> [WORK TO BE COMPLETED] Please output all the entries word for word, without the pictures.

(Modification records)
[Start of Attachment]
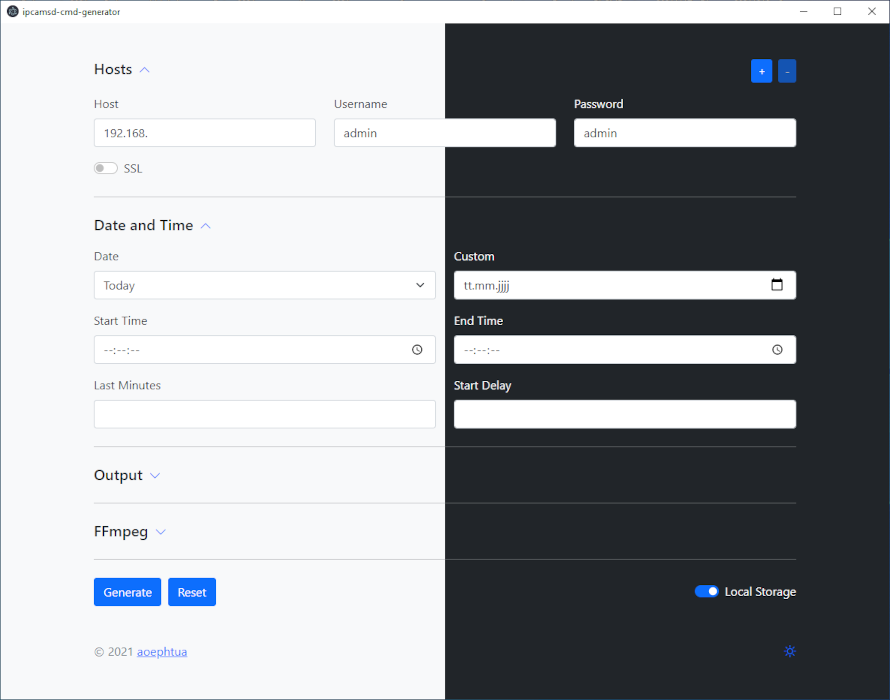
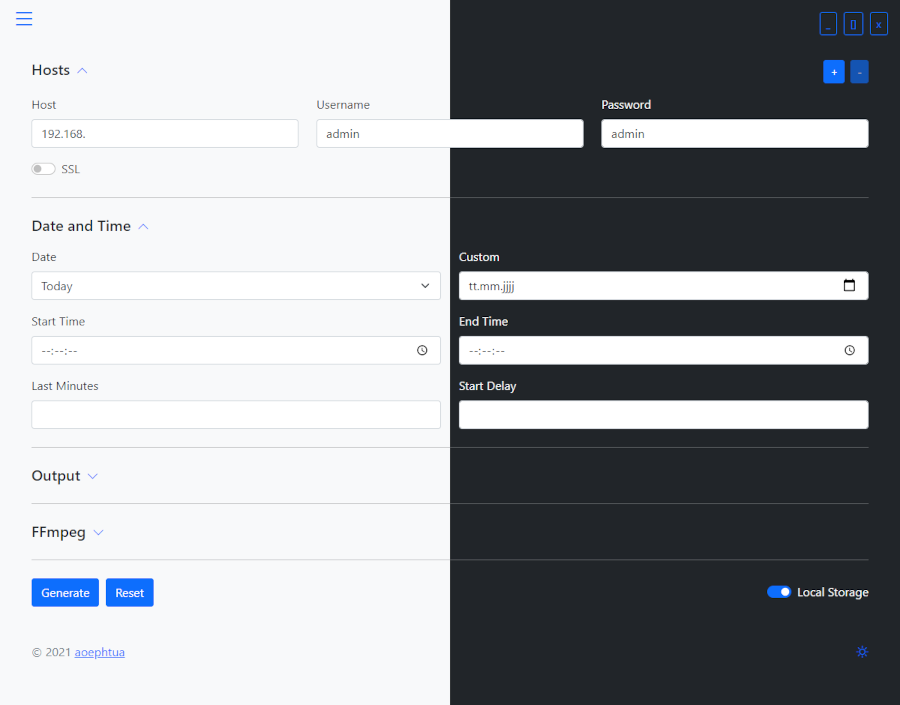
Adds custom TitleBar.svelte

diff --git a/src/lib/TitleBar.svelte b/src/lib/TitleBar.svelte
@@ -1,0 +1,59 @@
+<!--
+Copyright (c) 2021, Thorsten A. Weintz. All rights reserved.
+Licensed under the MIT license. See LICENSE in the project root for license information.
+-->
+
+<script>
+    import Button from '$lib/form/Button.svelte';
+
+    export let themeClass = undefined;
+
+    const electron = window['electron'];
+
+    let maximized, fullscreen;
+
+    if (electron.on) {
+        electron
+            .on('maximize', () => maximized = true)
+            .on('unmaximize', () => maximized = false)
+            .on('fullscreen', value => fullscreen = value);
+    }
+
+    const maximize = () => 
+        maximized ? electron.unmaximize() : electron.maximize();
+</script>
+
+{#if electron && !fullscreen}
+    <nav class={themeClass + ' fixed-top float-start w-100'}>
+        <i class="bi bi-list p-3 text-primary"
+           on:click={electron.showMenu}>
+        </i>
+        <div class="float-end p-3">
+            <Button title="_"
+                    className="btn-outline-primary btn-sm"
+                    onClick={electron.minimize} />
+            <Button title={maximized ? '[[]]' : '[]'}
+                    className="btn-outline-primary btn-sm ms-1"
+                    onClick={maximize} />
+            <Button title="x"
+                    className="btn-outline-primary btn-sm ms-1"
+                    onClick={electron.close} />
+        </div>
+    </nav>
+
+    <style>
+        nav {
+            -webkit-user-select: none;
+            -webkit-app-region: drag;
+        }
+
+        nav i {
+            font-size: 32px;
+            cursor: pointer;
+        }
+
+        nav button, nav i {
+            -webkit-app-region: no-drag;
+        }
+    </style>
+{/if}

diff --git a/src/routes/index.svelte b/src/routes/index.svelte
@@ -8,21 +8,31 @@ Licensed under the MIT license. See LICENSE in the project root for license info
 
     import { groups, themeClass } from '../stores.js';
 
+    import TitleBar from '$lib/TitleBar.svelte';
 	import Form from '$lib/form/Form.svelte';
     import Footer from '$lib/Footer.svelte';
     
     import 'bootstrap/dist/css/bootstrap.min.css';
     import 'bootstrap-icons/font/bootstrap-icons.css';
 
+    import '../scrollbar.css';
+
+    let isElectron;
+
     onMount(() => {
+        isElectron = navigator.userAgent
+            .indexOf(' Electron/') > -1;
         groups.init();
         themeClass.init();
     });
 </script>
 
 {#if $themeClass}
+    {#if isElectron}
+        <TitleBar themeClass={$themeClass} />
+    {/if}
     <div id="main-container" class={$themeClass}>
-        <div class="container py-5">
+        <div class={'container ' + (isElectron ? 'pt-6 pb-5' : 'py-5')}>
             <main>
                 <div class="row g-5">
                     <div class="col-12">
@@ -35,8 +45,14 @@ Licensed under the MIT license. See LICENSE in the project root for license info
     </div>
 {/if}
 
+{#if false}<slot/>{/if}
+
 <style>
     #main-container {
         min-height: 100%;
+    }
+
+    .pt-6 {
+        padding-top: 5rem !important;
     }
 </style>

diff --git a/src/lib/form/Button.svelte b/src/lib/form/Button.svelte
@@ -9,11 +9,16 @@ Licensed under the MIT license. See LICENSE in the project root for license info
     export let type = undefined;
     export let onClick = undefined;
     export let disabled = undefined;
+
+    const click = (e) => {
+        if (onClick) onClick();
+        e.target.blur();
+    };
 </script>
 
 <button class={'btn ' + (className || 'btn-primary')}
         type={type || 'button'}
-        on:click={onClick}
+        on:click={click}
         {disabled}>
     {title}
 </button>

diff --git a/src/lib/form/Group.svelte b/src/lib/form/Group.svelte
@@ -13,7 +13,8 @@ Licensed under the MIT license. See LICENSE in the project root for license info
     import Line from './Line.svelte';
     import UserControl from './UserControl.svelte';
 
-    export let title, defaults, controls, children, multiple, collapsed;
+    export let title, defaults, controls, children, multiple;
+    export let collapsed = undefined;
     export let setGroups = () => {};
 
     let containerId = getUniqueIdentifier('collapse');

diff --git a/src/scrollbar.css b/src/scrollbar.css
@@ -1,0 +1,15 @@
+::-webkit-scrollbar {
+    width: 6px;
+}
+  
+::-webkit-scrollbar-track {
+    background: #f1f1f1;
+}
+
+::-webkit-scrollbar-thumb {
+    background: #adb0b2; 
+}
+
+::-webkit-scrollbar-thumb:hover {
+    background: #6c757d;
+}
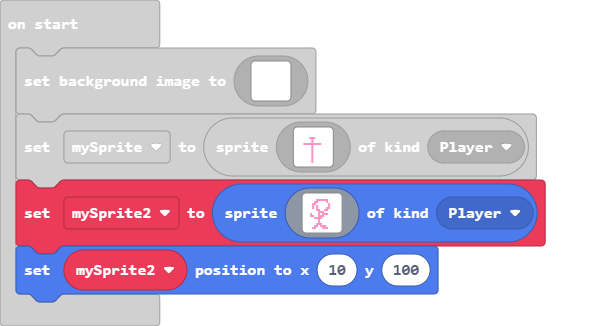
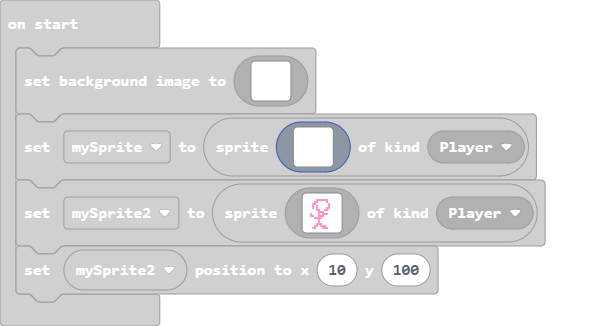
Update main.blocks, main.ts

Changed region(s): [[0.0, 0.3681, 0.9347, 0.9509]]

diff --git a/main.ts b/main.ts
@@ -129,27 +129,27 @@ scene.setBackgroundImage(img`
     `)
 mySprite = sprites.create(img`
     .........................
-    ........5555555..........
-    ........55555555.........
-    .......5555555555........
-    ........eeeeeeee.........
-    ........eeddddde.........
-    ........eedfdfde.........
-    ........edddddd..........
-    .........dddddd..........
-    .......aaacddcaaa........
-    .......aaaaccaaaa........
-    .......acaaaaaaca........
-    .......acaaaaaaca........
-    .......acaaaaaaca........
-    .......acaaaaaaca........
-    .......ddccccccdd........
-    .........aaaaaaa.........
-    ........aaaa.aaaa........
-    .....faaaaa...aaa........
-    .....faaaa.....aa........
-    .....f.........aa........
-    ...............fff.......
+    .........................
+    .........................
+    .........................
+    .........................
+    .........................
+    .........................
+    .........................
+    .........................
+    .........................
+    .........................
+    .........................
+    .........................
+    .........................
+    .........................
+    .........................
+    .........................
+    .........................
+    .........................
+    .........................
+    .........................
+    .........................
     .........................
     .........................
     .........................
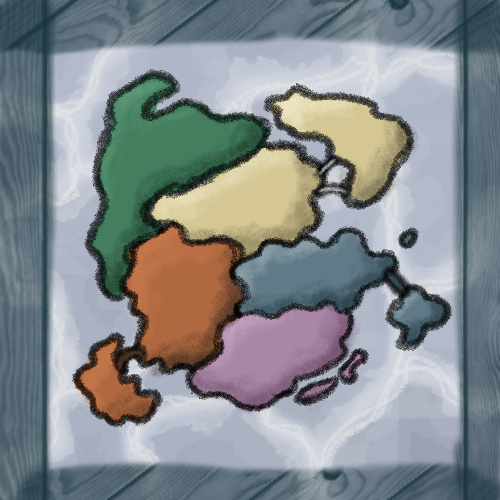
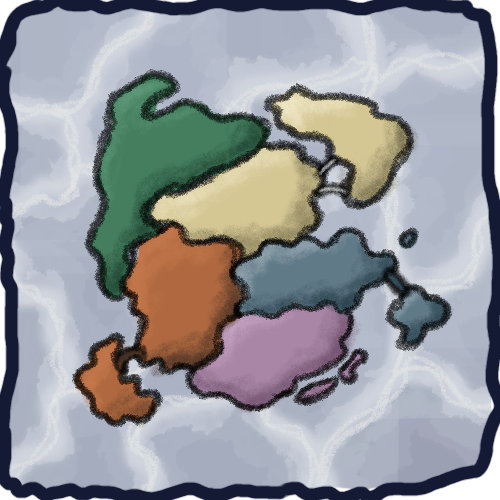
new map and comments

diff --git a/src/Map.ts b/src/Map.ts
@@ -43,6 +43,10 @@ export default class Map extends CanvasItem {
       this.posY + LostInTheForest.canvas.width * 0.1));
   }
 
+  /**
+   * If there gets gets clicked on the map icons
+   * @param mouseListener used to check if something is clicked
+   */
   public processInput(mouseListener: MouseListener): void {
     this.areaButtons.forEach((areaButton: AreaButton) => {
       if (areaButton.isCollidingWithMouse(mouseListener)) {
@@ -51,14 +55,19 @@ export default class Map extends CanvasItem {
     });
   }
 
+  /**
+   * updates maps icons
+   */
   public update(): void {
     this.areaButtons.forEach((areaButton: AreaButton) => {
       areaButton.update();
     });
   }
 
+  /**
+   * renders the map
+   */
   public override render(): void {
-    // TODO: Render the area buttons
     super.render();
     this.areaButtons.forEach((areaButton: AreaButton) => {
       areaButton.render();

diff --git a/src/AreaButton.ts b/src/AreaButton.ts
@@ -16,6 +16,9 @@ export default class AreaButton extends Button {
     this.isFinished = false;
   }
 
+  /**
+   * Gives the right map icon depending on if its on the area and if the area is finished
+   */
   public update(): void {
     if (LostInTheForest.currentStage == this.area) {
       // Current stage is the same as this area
[End of Attachment]
> [RESPONSE BOX]
Adds custom TitleBar.svelte

diff --git a/src/lib/TitleBar.svelte b/src/lib/TitleBar.svelte
@@ -1,0 +1,59 @@
+<!--
+Copyright (c) 2021, Thorsten A. Weintz. All rights reserved.
+Licensed under the MIT license. See LICENSE in the project root for license information.
+-->
+
+<script>
+    import Button from '$lib/form/Button.svelte';
+
+    export let themeClass = undefined;
+
+    const electron = window['electron'];
+
+    let maximized, fullscreen;
+
+    if (electron.on) {
+        electron
+            .on('maximize', () => maximized = true)
+            .on('unmaximize', () => maximized = false)
+            .on('fullscreen', value => fullscreen = value);
+    }
+
+    const maximize = () => 
+        maximized ? electron.unmaximize() : electron.maximize();
+</script>
+
+{#if electron && !fullscreen}
+    <nav class={themeClass + ' fixed-top float-start w-100'}>
+        <i class="bi bi-list p-3 text-primary"
+           on:click={electron.showMenu}>
+        </i>
+        <div class="float-end p-3">
+            <Button title="_"
+                    className="btn-outline-primary btn-sm"
+                    onClick={electron.minimize} />
+            <Button title={maximized ? '[[]]' : '[]'}
+                    className="btn-outline-primary btn-sm ms-1"
+                    onClick={maximize} />
+            <Button title="x"
+                    className="btn-outline-primary btn-sm ms-1"
+                    onClick={electron.close} />
+        </div>
+    </nav>
+
+    <style>
+        nav {
+            -webkit-user-select: none;
+            -webkit-app-region: drag;
+        }
+
+        nav i {
+            font-size: 32px;
+            cursor: pointer;
+        }
+
+        nav button, nav i {
+            -webkit-app-region: no-drag;
+        }
+    </style>
+{/if}

diff --git a/src/routes/index.svelte b/src/routes/index.svelte
@@ -8,21 +8,31 @@ Licensed under the MIT license. See LICENSE in the project root for license info
 
     import { groups, themeClass } from '../stores.js';
 
+    import TitleBar from '$lib/TitleBar.svelte';
 	import Form from '$lib/form/Form.svelte';
     import Footer from '$lib/Footer.svelte';
     
     import 'bootstrap/dist/css/bootstrap.min.css';
     import 'bootstrap-icons/font/bootstrap-icons.css';
 
+    import '../scrollbar.css';
+
+    let isElectron;
+
     onMount(() => {
+        isElectron = navigator.userAgent
+            .indexOf(' Electron/') > -1;
         groups.init();
         themeClass.init();
     });
 </script>
 
 {#if $themeClass}
+    {#if isElectron}
+        <TitleBar themeClass={$themeClass} />
+    {/if}
     <div id="main-container" class={$themeClass}>
-        <div class="container py-5">
+        <div class={'container ' + (isElectron ? 'pt-6 pb-5' : 'py-5')}>
             <main>
                 <div class="row g-5">
                     <div class="col-12">
@@ -35,8 +45,14 @@ Licensed under the MIT license. See LICENSE in the project root for license info
     </div>
 {/if}
 
+{#if false}<slot/>{/if}
+
 <style>
     #main-container {
         min-height: 100%;
+    }
+
+    .pt-6 {
+        padding-top: 5rem !important;
     }
 </style>

diff --git a/src/lib/form/Button.svelte b/src/lib/form/Button.svelte
@@ -9,11 +9,16 @@ Licensed under the MIT license. See LICENSE in the project root for license info
     export let type = undefined;
     export let onClick = undefined;
     export let disabled = undefined;
+
+    const click = (e) => {
+        if (onClick) onClick();
+        e.target.blur();
+    };
 </script>
 
 <button class={'btn ' + (className || 'btn-primary')}
         type={type || 'button'}
-        on:click={onClick}
+        on:click={click}
         {disabled}>
     {title}
 </button>

diff --git a/src/lib/form/Group.svelte b/src/lib/form/Group.svelte
@@ -13,7 +13,8 @@ Licensed under the MIT license. See LICENSE in the project root for license info
     import Line from './Line.svelte';
     import UserControl from './UserControl.svelte';
 
-    export let title, defaults, controls, children, multiple, collapsed;
+    export let title, defaults, controls, children, multiple;
+    export let collapsed = undefined;
     export let setGroups = () => {};
 
     let containerId = getUniqueIdentifier('collapse');

diff --git a/src/scrollbar.css b/src/scrollbar.css
@@ -1,0 +1,15 @@
+::-webkit-scrollbar {
+    width: 6px;
+}
+  
+::-webkit-scrollbar-track {
+    background: #f1f1f1;
+}
+
+::-webkit-scrollbar-thumb {
+    background: #adb0b2; 
+}
+
+::-webkit-scrollbar-thumb:hover {
+    background: #6c757d;
+}
Update main.blocks, main.ts

Changed region(s): [[0.0, 0.3681, 0.9347, 0.9509]]

diff --git a/main.ts b/main.ts
@@ -129,27 +129,27 @@ scene.setBackgroundImage(img`
     `)
 mySprite = sprites.create(img`
     .........................
-    ........5555555..........
-    ........55555555.........
-    .......5555555555........
-    ........eeeeeeee.........
-    ........eeddddde.........
-    ........eedfdfde.........
-    ........edddddd..........
-    .........dddddd..........
-    .......aaacddcaaa........
-    .......aaaaccaaaa........
-    .......acaaaaaaca........
-    .......acaaaaaaca........
-    .......acaaaaaaca........
-    .......acaaaaaaca........
-    .......ddccccccdd........
-    .........aaaaaaa.........
-    ........aaaa.aaaa........
-    .....faaaaa...aaa........
-    .....faaaa.....aa........
-    .....f.........aa........
-    ...............fff.......
+    .........................
+    .........................
+    .........................
+    .........................
+    .........................
+    .........................
+    .........................
+    .........................
+    .........................
+    .........................
+    .........................
+    .........................
+    .........................
+    .........................
+    .........................
+    .........................
+    .........................
+    .........................
+    .........................
+    .........................
+    .........................
     .........................
     .........................
     .........................
new map and comments

diff --git a/src/Map.ts b/src/Map.ts
@@ -43,6 +43,10 @@ export default class Map extends CanvasItem {
       this.posY + LostInTheForest.canvas.width * 0.1));
   }
 
+  /**
+   * If there gets gets clicked on the map icons
+   * @param mouseListener used to check if something is clicked
+   */
   public processInput(mouseListener: MouseListener): void {
     this.areaButtons.forEach((areaButton: AreaButton) => {
       if (areaButton.isCollidingWithMouse(mouseListener)) {
@@ -51,14 +55,19 @@ export default class Map extends CanvasItem {
     });
   }
 
+  /**
+   * updates maps icons
+   */
   public update(): void {
     this.areaButtons.forEach((areaButton: AreaButton) => {
       areaButton.update();
     });
   }
 
+  /**
+   * renders the map
+   */
   public override render(): void {
-    // TODO: Render the area buttons
     super.render();
     this.areaButtons.forEach((areaButton: AreaButton) => {
       areaButton.render();

diff --git a/src/AreaButton.ts b/src/AreaButton.ts
@@ -16,6 +16,9 @@ export default class AreaButton extends Button {
     this.isFinished = false;
   }
 
+  /**
+   * Gives the right map icon depending on if its on the area and if the area is finished
+   */
   public update(): void {
     if (LostInTheForest.currentStage == this.area) {
       // Current stage is the same as this area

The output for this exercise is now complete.